■ Work item
Once every line in the data that follows has been checked for the word "index", give only the number of lines that hold it.

Image comparison data:
________
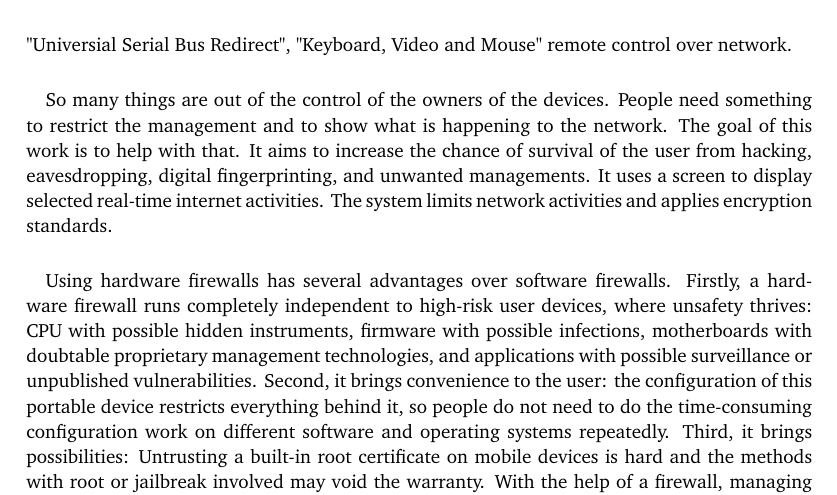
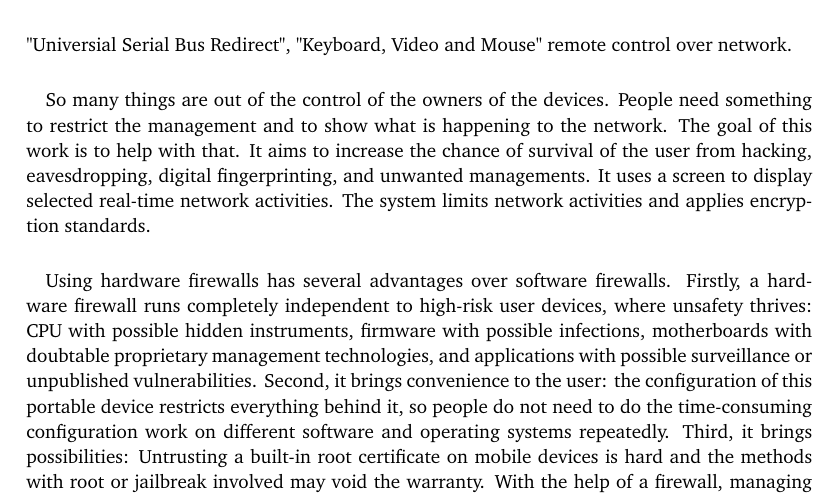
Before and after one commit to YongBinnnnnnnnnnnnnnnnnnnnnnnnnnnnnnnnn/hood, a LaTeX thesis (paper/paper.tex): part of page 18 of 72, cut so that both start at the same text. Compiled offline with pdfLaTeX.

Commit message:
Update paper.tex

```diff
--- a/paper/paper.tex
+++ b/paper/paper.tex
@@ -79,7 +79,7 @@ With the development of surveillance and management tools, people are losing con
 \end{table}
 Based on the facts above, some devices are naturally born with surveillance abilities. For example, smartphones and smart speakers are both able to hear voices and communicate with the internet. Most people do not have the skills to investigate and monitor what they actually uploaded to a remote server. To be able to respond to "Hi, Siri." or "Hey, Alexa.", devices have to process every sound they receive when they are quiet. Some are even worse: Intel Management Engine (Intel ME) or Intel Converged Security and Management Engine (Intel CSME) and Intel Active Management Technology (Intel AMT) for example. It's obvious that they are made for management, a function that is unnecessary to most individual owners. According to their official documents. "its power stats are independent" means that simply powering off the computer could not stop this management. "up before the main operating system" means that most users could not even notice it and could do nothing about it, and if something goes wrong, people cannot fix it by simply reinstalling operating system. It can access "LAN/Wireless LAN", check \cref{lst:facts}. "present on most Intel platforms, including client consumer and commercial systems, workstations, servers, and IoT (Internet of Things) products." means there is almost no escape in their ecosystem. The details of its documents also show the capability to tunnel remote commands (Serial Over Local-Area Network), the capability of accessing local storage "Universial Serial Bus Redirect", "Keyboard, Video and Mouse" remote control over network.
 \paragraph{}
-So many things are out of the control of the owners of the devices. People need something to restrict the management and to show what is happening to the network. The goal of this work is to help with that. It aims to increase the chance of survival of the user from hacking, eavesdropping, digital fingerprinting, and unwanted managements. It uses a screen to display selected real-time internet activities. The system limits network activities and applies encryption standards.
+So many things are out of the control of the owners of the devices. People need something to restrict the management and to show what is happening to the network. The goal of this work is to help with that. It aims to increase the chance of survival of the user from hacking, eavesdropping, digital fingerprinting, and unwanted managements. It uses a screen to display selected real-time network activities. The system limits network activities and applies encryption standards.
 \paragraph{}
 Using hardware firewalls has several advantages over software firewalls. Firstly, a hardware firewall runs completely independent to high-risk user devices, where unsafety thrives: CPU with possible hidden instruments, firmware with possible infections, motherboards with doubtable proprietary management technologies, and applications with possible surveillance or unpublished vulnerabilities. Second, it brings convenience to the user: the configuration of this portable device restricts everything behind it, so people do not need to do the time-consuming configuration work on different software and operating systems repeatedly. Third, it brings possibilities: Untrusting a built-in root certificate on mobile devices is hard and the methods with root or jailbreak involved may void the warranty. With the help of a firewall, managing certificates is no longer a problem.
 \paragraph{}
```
________
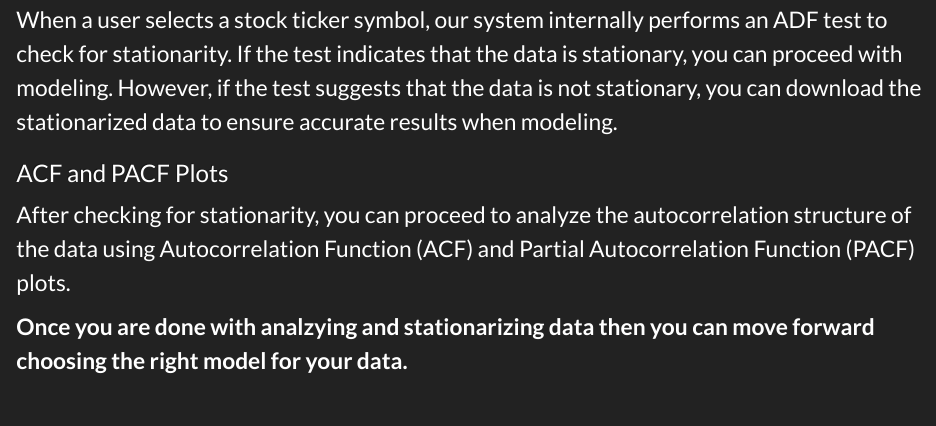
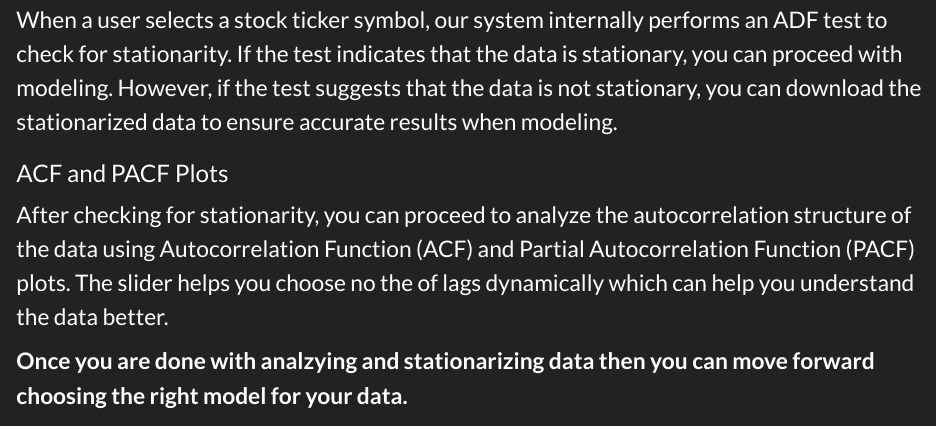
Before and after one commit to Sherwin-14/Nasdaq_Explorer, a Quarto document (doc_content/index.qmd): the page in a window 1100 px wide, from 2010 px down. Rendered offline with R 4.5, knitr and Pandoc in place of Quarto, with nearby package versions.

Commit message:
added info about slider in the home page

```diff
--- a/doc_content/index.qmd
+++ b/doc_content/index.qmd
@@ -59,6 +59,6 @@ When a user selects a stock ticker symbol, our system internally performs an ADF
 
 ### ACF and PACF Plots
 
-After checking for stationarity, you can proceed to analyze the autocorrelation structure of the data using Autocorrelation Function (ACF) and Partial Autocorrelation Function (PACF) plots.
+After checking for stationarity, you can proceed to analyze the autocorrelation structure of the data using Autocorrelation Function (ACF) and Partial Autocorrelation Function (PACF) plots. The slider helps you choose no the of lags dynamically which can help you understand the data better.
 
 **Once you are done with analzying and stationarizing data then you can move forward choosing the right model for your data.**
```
________
■ Problem solution
3